  7. No. The moment you give full sovereign control of your finances to someone else is the same moment you re-introduce all the problems of misplaced trust that Bitcoin so handily solved for us.

  8. I like to keep the majority of my stash isolated on a hardware wallet and that doesn’t get touched, except for adding more. I also have a separate amount that I like to play with – lend n spend. If the ‘play money’ disappears, oh well.

    The 5-6% received from e.g. Celsius might seem like an easy way to accumulate more but at those rates, it winds up being very little yield unless you’re staking/lending 100s of $1000s (super risky) in which case value appreciation would far outpace interest yield anyway.

    Think about 6% APY. That’s over a whole year. How easily can these assets do 6% in a single day, pretty regularly right? at least during bull runs lol.

  9. I keep all my bitcoin in cold storage.

    I don’t like losing control of my money, that’s one of the main points I’m holding Bitcoin in the first place.

    Bitcoin will continue to grow in purchasing power over the years and decades, so I’m happy with that.

    My bitcoin will still be there in my wallet a decade from now. Not so sure about any company though.

  10. I have in the past, with BlockFi, with a small portion of my stack. But honestly, I feel safer holding my own keys, and the benefits of just holding bitcoin are good enough for me. The counter-party risk is not worth a few percentage points for me. Maybe it is for others.

  11. Nah too much risk

    Bitcoin might go up 100% a year in cold storage with maybe a 1% chance of total loss

    So why try to earn 105% with online lending and start having the potential for 100% losses

  12. This feels very counterintuitive for Bitcoin and this mindset implies you don’t fully appreciate the thing you are holding. Bitcoin removes ALL the counter party risk for the first time ever in a digital asset.
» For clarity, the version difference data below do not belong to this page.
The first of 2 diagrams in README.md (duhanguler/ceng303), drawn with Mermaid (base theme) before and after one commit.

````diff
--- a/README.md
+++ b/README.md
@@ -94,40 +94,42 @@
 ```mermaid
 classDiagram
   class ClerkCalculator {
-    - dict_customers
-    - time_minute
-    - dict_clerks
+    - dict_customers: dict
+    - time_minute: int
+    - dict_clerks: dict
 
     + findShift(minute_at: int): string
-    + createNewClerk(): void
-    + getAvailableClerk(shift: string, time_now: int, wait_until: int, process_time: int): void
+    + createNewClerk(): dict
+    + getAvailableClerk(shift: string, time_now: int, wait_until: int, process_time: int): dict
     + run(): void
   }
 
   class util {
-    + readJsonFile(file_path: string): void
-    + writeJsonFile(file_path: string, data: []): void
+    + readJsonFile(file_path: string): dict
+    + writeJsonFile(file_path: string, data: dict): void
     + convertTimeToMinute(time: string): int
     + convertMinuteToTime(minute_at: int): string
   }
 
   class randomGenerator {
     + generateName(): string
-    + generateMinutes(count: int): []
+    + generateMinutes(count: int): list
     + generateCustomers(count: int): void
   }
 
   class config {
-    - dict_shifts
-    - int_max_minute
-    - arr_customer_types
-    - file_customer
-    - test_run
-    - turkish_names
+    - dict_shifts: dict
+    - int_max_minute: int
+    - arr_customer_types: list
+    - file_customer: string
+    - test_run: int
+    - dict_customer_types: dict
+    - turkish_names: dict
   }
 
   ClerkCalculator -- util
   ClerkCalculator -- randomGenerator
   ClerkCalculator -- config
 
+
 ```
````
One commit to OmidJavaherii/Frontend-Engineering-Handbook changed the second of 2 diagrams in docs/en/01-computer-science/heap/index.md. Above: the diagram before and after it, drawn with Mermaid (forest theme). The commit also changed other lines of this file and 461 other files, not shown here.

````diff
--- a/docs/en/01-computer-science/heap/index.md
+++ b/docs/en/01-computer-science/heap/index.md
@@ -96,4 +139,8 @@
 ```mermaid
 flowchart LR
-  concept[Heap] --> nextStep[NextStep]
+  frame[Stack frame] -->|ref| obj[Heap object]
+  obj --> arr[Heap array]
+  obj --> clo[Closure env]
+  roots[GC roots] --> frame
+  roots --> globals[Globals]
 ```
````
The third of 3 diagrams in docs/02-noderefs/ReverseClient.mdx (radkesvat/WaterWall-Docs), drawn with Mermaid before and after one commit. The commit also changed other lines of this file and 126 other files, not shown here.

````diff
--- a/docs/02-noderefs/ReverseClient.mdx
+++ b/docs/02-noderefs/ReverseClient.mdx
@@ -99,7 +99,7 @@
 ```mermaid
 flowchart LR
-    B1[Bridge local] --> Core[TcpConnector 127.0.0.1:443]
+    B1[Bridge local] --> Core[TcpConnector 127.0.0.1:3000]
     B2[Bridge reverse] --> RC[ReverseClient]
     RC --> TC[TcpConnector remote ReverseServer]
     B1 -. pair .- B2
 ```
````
You’re adding it back in for yields that cannot be guaranteed. How do you suspect this 3rd party is multiplying its BTC assets?

What do you think?

Samson Mow explaining El Salvador Bitcoin Bonds

The Banking Industry is taking $12 Billion in Overdraft Fees each Year from poor People: How is Crypto the Problem?

The Banking Industry is taking $12 Billion in Overdraft Fees each Year from poor People: How is Crypto the Problem?